Contractor Accommodation and Corporate Housing Report 2021

The whilst the country has almost in lockdown for 12 months, like many others, the corporate housing and contractor accommodation markets have been hugely impacted. The State of Contractor Accommodation and Corporate Housing Report discusses some current trends identified in speaking to teams and companies booking accommodation.

 

Summary

Findings discovered that contractor and corporate housing supply has been shrinking, with a growing tendency of companies booking whole property accommodation to host the team in a few locations and / or units. Additionally, companies seem to realise how important it is to protect specialists and isolate them, creating a higher demand for smaller accommodation units. The report also shows the role of flexibility and partnership in the current market situation, with an additional section discussing Brexit and how it is likely to affect the property accommodation industry. 

 

Shrinking Supply in Uncertain Times

Many locations have experienced a shrinking accommodation supply. This can be seen on booking platforms with a reduction of over 70% in certain areas (eg. London). Less affected towns are still facing a 20% minimum reduction as a result of lockdown, restrictions and host concerns. Over 50% of property providers focused on the contractor and corporate housing market are feeling concerned and worried.

 


Embracing the Bubble Principal


Contractors are opting to stay away from home in bubbles with whole houses and apartments preferred over hotels and shared spaces. Guests also are preferring long-term stays, even over weekends, to help maintain the bubble as opposed to returning home in lockdown. We have also seen changes in company policy opening up hotel only policies to pleasing employees, with more privacy, space, and comfort in whole property accommodation.

Protecting Specialists

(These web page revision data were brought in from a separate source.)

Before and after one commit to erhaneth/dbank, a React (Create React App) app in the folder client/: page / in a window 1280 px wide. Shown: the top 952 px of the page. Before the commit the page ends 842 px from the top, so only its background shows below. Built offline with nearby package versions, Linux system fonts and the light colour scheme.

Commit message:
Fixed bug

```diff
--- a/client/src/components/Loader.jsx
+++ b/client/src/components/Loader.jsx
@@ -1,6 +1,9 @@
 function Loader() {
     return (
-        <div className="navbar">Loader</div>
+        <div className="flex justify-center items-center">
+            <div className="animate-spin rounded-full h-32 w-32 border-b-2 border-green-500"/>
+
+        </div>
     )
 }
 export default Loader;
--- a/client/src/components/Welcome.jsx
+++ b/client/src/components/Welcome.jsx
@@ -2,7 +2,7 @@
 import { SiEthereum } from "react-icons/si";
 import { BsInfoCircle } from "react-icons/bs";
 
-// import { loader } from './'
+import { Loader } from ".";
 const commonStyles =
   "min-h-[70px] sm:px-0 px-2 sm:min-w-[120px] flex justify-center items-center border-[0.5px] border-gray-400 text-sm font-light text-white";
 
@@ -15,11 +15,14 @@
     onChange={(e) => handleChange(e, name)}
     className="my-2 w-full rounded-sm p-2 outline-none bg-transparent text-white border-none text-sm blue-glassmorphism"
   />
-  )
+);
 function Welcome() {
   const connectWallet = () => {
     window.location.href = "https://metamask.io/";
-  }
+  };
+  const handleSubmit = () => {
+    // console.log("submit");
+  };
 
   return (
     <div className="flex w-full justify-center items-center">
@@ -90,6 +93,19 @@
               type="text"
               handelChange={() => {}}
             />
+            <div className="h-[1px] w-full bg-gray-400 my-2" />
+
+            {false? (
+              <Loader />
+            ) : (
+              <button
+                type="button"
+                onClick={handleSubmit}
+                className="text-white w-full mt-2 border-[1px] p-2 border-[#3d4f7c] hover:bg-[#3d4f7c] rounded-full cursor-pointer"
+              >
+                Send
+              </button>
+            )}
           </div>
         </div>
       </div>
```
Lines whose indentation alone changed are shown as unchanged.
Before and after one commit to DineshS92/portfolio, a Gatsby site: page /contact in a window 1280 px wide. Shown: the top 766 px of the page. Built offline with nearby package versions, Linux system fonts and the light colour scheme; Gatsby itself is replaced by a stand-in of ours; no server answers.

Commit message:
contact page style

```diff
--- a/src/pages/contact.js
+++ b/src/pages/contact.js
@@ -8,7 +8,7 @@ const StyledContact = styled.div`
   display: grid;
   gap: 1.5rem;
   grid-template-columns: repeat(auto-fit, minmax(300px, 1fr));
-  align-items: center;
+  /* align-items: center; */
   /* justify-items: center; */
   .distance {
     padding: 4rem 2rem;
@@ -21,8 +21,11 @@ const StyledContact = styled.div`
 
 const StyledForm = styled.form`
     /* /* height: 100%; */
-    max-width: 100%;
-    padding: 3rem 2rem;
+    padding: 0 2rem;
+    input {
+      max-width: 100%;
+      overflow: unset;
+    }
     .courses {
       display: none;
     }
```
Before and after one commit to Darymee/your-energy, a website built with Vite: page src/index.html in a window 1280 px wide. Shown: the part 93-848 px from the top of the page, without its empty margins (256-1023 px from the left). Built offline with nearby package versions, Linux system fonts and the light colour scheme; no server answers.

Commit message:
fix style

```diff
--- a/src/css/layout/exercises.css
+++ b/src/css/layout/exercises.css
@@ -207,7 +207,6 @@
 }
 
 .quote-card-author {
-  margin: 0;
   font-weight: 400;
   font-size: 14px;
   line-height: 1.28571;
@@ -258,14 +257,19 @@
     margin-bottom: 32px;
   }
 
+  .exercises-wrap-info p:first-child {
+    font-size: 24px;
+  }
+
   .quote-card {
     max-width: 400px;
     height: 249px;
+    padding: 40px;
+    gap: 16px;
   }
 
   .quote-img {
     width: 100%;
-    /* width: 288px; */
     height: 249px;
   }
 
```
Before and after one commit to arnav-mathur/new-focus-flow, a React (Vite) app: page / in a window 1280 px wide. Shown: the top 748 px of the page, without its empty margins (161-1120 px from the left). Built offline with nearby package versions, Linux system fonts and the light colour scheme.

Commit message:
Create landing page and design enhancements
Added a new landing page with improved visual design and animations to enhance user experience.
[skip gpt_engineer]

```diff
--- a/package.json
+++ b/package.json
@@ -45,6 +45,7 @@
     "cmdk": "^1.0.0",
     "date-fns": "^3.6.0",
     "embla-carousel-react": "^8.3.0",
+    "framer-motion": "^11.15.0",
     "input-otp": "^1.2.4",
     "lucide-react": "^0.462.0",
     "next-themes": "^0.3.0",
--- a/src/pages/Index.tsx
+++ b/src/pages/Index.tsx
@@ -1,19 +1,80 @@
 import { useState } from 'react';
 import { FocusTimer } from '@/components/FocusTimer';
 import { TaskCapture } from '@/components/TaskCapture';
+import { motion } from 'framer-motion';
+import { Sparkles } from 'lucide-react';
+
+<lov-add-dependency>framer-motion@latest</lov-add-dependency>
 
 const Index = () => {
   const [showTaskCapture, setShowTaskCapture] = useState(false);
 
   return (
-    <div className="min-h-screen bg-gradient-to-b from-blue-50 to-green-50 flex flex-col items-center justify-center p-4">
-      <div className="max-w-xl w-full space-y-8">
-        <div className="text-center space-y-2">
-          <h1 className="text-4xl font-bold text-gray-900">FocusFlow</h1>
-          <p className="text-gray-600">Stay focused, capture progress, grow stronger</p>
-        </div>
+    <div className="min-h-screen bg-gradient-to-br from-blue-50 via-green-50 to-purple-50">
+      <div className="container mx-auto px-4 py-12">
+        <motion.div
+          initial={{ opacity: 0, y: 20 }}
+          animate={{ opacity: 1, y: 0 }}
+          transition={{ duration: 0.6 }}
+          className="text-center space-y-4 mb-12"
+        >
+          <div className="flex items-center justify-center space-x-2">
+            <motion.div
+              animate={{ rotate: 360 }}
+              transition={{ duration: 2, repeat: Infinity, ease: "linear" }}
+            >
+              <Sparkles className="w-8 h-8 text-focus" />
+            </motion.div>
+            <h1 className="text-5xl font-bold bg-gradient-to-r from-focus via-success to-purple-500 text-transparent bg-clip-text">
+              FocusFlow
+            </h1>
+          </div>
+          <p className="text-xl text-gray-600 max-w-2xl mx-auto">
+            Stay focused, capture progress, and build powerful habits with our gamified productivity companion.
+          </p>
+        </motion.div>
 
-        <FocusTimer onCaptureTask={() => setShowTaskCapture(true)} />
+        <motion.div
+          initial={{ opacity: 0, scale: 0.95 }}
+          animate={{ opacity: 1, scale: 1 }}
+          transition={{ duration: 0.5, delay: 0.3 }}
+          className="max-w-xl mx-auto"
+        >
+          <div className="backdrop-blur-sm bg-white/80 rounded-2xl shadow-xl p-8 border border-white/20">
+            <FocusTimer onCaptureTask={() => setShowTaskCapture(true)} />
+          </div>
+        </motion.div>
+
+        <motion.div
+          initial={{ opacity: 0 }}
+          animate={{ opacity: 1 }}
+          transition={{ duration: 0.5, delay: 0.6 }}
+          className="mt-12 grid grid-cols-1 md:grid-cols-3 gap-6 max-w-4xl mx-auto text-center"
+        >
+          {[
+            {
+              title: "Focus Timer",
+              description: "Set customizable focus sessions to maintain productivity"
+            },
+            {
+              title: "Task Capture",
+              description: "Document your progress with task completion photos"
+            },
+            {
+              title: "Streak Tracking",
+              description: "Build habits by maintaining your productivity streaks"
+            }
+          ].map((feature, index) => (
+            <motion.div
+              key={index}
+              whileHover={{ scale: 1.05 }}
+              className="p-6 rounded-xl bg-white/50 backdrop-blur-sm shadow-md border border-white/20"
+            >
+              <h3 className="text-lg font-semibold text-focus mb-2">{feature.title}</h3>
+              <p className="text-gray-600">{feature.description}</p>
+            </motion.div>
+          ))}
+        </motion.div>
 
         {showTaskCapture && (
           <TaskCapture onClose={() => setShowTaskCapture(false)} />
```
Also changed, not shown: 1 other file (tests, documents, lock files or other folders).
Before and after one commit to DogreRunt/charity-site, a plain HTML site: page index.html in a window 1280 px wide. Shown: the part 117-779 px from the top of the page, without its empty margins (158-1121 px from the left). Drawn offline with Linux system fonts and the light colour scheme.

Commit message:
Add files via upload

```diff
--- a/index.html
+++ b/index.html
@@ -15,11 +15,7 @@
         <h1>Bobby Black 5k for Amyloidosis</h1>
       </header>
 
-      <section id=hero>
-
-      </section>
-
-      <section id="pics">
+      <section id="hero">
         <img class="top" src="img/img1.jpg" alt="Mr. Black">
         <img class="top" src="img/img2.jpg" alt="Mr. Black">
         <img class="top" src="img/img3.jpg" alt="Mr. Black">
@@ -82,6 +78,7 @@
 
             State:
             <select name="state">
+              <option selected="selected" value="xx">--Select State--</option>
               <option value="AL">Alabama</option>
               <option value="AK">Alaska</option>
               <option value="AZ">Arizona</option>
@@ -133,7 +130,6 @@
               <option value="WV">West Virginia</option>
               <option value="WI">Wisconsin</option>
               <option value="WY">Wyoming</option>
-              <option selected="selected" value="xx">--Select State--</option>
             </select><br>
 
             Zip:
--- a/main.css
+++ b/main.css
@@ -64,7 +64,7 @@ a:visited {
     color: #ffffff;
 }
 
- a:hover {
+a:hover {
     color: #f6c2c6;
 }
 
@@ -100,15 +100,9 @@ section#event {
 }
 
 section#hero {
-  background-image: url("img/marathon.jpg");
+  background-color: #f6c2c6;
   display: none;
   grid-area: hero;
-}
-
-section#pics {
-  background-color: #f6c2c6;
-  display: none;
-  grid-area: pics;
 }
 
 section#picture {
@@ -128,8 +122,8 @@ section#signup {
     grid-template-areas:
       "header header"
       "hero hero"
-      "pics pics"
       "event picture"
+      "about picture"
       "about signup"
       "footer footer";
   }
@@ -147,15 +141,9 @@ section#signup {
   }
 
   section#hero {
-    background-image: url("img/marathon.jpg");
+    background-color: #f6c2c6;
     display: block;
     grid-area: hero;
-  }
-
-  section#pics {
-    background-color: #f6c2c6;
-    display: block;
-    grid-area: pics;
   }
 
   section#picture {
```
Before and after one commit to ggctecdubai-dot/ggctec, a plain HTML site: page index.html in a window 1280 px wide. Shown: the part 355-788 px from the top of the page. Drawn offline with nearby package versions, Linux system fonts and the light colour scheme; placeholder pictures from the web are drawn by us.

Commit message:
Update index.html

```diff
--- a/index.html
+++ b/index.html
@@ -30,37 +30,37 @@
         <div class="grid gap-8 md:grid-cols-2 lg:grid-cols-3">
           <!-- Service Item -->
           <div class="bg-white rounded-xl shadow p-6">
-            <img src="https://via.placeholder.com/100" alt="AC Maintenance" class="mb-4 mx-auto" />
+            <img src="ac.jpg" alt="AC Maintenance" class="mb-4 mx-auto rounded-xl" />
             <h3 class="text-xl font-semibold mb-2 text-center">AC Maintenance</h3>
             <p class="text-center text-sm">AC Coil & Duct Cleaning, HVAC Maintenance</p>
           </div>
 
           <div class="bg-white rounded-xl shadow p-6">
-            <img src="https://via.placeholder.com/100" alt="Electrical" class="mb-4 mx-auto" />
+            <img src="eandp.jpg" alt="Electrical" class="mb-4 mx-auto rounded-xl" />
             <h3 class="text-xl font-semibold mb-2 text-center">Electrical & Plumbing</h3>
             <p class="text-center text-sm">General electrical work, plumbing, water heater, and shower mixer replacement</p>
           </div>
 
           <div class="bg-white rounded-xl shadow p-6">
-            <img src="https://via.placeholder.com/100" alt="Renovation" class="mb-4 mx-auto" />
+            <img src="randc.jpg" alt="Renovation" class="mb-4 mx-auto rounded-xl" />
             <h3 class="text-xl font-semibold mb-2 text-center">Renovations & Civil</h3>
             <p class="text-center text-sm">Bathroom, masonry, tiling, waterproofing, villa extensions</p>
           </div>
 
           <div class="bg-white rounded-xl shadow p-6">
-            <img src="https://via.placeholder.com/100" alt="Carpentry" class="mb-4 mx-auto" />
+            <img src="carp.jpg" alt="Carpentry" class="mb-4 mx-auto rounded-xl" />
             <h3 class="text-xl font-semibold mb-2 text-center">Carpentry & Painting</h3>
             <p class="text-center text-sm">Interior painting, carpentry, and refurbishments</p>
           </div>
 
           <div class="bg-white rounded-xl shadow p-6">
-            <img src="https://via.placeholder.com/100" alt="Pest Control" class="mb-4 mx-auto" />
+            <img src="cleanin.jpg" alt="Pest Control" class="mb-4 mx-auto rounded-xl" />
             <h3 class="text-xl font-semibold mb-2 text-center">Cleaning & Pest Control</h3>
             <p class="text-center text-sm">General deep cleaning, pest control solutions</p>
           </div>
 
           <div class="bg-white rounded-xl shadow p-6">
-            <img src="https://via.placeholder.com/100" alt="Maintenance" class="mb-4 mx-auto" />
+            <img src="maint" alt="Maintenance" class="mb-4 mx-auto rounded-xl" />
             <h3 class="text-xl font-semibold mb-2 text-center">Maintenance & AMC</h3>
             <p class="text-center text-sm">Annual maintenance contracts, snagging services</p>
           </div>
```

In order to prevent contamination from larger bubbles, specialists have been housed alone or with only a few people. There is currently an increased demand for smaller housing units for less than two people.

In the first lockdown, we had our only specialist engineer on site catch COVID. This meant everything stopped.

Increased Flexibility


Cancellations and changes of date are more common than ever, and adapting to them is crucial. 


Flexibility on accommodation provision is also necessary: downscaling, having smaller units to isolate team members, and having extra space to accommodate new people arriving.

Sometimes we don’t know resourcing plans as they change every week of the month, we’re not expecting that to change anytime soon.

Partnership and Ease Over Cost


Covid-19 made many companies realise the real importance of partnership, trust, and ease. Partnership plays a role to help and improve processes amidst the uncertainty. Although hosts and guests have always depended on each other, Covid-19 shows the relationship is indispensable.

Brexit


Similar to Covid-19, Brexit brings feelings of uncertainty for for accommodation providers. With fewer EU workers migrating to the UK, skills shortage are expected in specific areas. Companies have already implemented contingency plans with those employed through international companies. EU-based international companies with contractors working in the UK will not be affected.

 

Conclusion

The survey highlighted time and time again that although leisure accommodation for hospitality had been all but closed down, companies still had the appetitie and requirement to get their work done. Corporate housing and contractor accommodation will continue to have their place, even during the lockdown. Of course, adaptability and flexibility will be essential for the successful host, and there will exist a preference for accommodation that allows for the creation of work bubbles for specialists and critical role team members.

Serviced and contractor accommodation is almost mandatory for companies during the lockdown. However, they are beginning to realise that this option is viable in terms of cost, team relations, and productivity. Many employers indicated that they will not return to hotels, even after the crisis.